Published in Science journal, the work specifically suggests that Clostridia bacteria could provide significant protection against infection when transplanted to newborn subjects. Additionally, the study confirms that newborns do not have Clostridia in the gut - making them vulnerable to invading bacteria that cause sickness.
The World Health Organization (WHO) identifies one of the major causes of neonatal deaths worldwide are infections (36%, which include sepsis/pneumonia, tetanus and diarrhoea).
“Newborns are very susceptible to infections in the first year of life, including enteric, or gut, infections," explained Dr Gabriel Nunez, lead study author and professor of pathology at the University of Michigan.
"This work suggests that the lack of protective bacteria in the gut microbiota is a mechanism for that susceptibility, perhaps more than the age of the immune system."
The gut microbiota of neonates is less diverse than that of adult individuals and tends to lack Clostridiales and Bacteroidales, the dominant species found in the adult intestine, noted the team.
The work paves the way for new approaches that protect babies from frequent infection by orally acquired bacterial pathogens.
Most of the infection-related deaths could be avoided by treating maternal infections during pregnancy, ensuring a clean birth, care of the umbilical cord and immediate, exclusive breast-feeding.
Along with colleagues from the PRESTO, Japan Science and Technology Agency, the team used newborn and adult mice bred with no microorganisms living in or on them (germ-free).
Faecal samples taken from 4-day-old, 12-day-old and 16-day-old normal mice were also analysed for use in the series of experiments.
Samples from the older mice showed a greater microbial diversity with species that included Clostridia and Bacteroides.
In contrast, samples from the younger mice did not contain these species obtaining nutrition from their mother's milk.
Bacterial samples from the 4-day or 16-day-old mice were transplanted to the germ-free mice. These mice were then exposed to a strain of Salmonella that can infect the gut but not spread throughout the body.
Around 50% of the mice that received the 4-day old transplantation died. However, those that received the 16-day old transplantation all survived.
The same procedure was repeated with Citrobacter rodentium - a strain of bacteria that can cause a variety of intestinal infections.
Here, germ-free mice with transplanted 4-day microbes got sick and many died.
However, when the bacteria from 16-day-old normal mice was transplanted, the population of C. rodentium in the gut of surviving mice decreased.
The team then gave germ-free mice that had been given a newborn mouse's microbes, an added dose of either Clostridia or Bacteroides bacteria.
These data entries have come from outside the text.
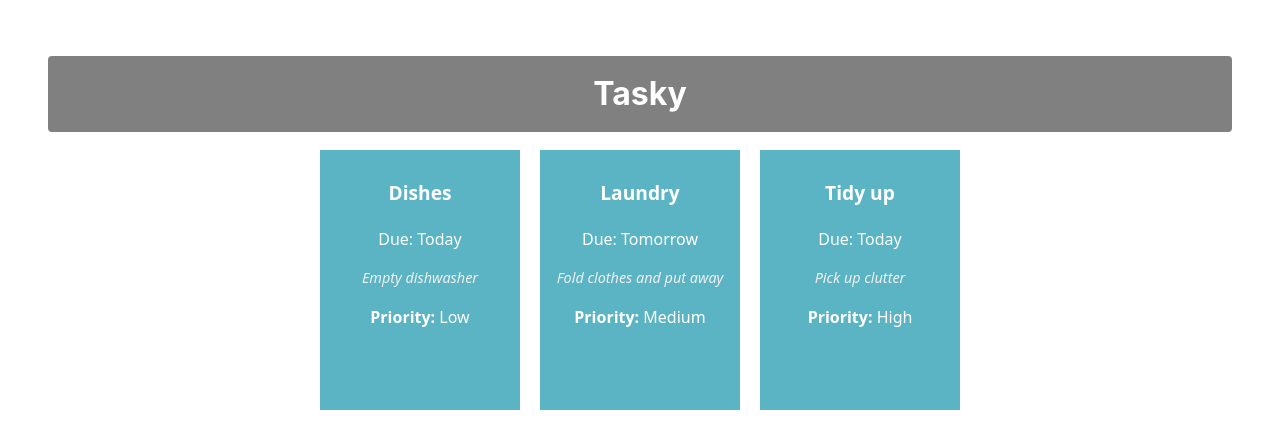
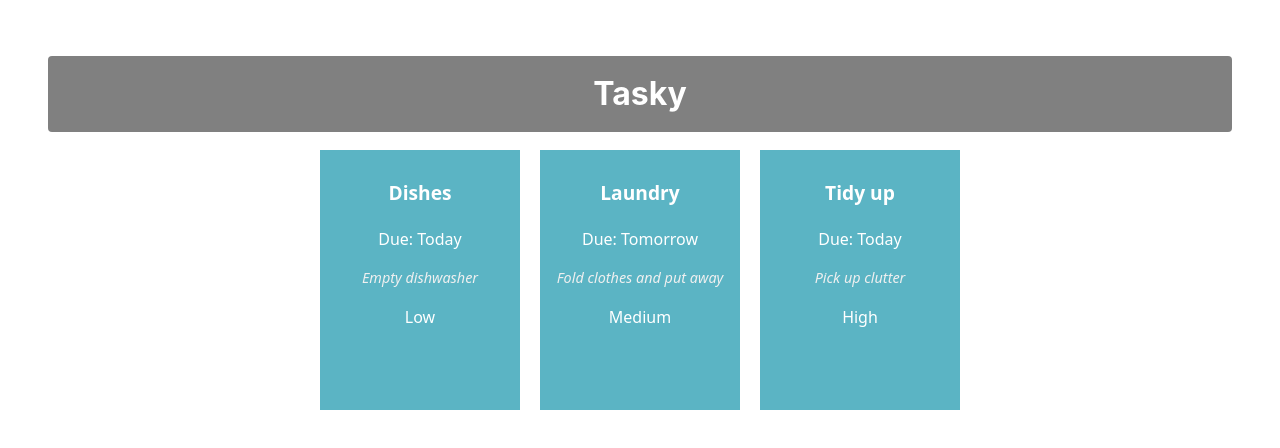
Before and after one commit to dianaarutcheva/react-basics-labs, a React (Vite) app in the folder tasky/: page / in a window 1280 px wide. Shown: the top 448 px of the page. Built offline with nearby package versions, Linux system fonts and the light colour scheme.

Commit message:
Tasky Lab 2a - Exercise done

```diff
--- a/tasky/src/components/Task.jsx
+++ b/tasky/src/components/Task.jsx
@@ -6,7 +6,7 @@ const Task = (props) => {
       <p className="title">{props.title}</p>
       <p>Due: {props.deadline}</p>
       <p className="description">{props.description}</p>
-      <p><strong>Priority:</strong> {props.priority}</p>
+      <p className="priority">{props.priority}</p> {/* ✅ shows only Low / Medium / High */}
     </div>
   );
 }
```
Some of these mice were then exposed to the C. rodentium species. It was found that 90% of the mice that received the Clostridia, then were exposed to Salmonella, were still alive after 7 days.
In contrast only 50% of those that hadn't received the Clostridia dose remained alive.
Further experiments looked at the host's own immune system comparing its ability to fight infection against its own gut microbiome.
Here, the team also used germ-free mice with impaired immune systems. Gut microbes, from 4-day old normal mice, were then transplanted.
These mouse were still able to fight off the Salmonella infection without the immune system’s aid. This was only achieved by receiving a dose of added Clostridium first.
“Normally, we acquire Clostridia strains in our guts when we begin to eat solids, but this work suggests a window of vulnerability to enteric pathogens in the early stages of life," said Dr Nunez.
“If the protective role of added Clostridia for newborns bears out in further animal studies, it might be possible to propose a clinical trial in humans to test a combination of strains.”
The study once again highlights the role the gut microbiota plays in the development of the immune system.
Studies have shown the gut microbiota is active in immunoglobulin A secretions, as well as local T-helper 17 cells and regulatory T cells, all components that contribute to the immune response.
The microbiota’s role also extends towards protecting the host against colonisation by external pathogens, a phenomena known as ‘colonisation resistance .’